Bill is probably the most unlikely person to be working with children and youth. He was raised in a Methodist Children’s home with 350 other boys and girls in North Carolina, USA. This was during the 1960s at the height of the civil rights era in the American South. Sadly, he wrongly perceived that the adults at the Home were hypocrites and not concerned for his well-being. As a university student, he rejected the Christian gospel as an answer for life’s important questions. In University, he spent his time studying counter-culture politics and physical chemistry, a bad combination for a anarchist. However, his life changed drastically in 1981 when he had a existential encounter with Jesus Christ.
After that experience, Bill and his wife Ky began serving children and youth who were at-risk from abandonment, exploitation, poverty and neglect. This has led them to live and work for the past 28 years in Los Angeles, Thailand, Cambodia, India, Nepal, and Eastern Europe. They are global nomads (i.e. missionaries) with the Assemblies of God. In addition to Bill’s work as a practitioner and activist for children, he completed an MA in International Development and a PhD through the Oxford Centre for Mission Studies. His doctoral research was a 5-year field-based investigation of faith-based organizations and local evangelical churches in Romania responding to the crisis for children after the fall of Communism. Bill has been married to Ky for 29 years and has a wonderful son, Daniel. Children and youth have been an important ‘theological pointer’ in their lives and they are honored to work with the Child Theology Movement.
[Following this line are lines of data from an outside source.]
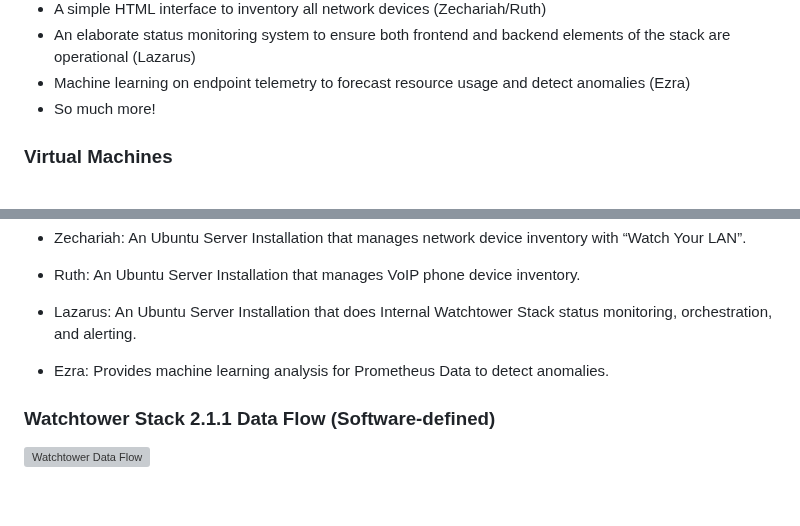
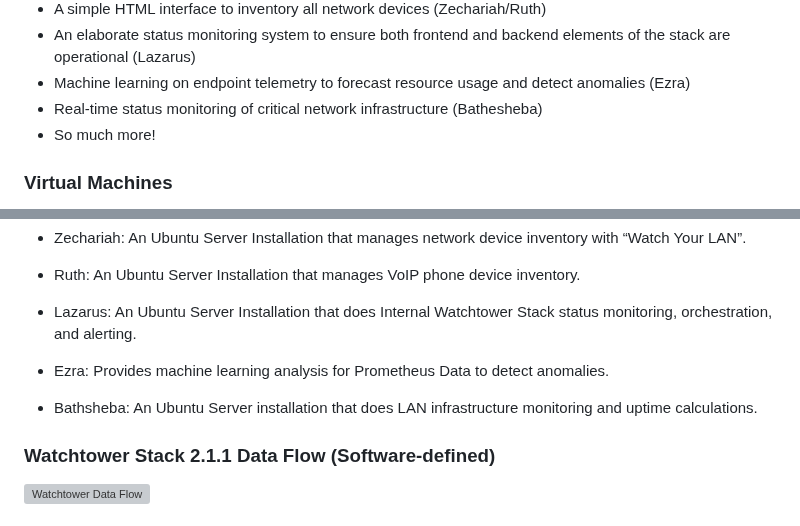
Before and after one commit to ZacharyPax/WatchtowerStack, a Markdown page: README.md, 2 parts joined by grey strips. Rendered like a GitHub page; blank space fills up the shorter version; grey boxes are pictures that could not be loaded.

```diff
--- a/README.md
+++ b/README.md
@@ -41,6 +41,7 @@ The Watchtower Stack offers a range of features:
   -  A simple HTML interface to inventory all network devices (Zechariah/Ruth)
   -  An elaborate status monitoring system to ensure both frontend and backend elements of the stack are operational (Lazarus)
   -  Machine learning on endpoint telemetry to forecast resource usage and detect anomalies (Ezra)
+  -  Real-time status monitoring of critical network infrastructure (Bathesheba)
   -  So much more!
 
 ### Virtual Machines
@@ -67,6 +68,8 @@ The Watchtower Stack comprises several key virtual machines:
 
    - Ezra: Provides machine learning analysis for Prometheus Data to detect anomalies.
 
+   - Bathsheba: An Ubuntu Server installation that does LAN infrastructure monitoring and uptime calculations.
+
 ### Watchtower Stack 2.1.1 Data Flow (Software-defined)
 
 ![Watchtower Data Flow](https://i.imgur.com/7awKLTp.png)
```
Keith J. White
Country of Origin: UK
He is the husband of Ruth and they have four children, and five grandchildren. They live at Mill Grove in East London, a Christian household and community for children and families needing love and care. Keith is a minister, preaches week by week in a range of different churches, a tutor at Spurgeon’s college UK and lecture and teach in seminaries around the world. Among the books that he has written or edited are The Bible (Narrative and Illustrated), In His Image, Masterpieces of the Bible, A Place for Us, The Growth of Love, and In the Meantime. In his life and theological reflection Keith draws from a number of disciplines including: Literature, Theology, Sociology, Child Development, Theology, Social Work, and Community Development. His PhD was on Pandita Ramabai, a female Indian theologian. His interests include mountaineering, sailing, music and chess.
Country of Origin: UK
Haddon Willmer retired from the University of Leeds in 1998, where he taught theology for 32 years, with special interests in forgiveness and politics, Barth and Bonhoeffer and the future of Christian faith at the mercy of today’s church and world. Since retiring he has had a great time as a research tutor at the Oxford Centre for Mission Studies, accompanying at least 13 interesting students on their way to PhDs. He has been a trustee of the Child Theology Movement from its inception and of Pace, Parents against Child Sexual Exploitation, since it was founded in 1996. He is married to Hilary, a partner beyond price and a creative Christian social activist in Leeds. They have three children and eight grandchildren.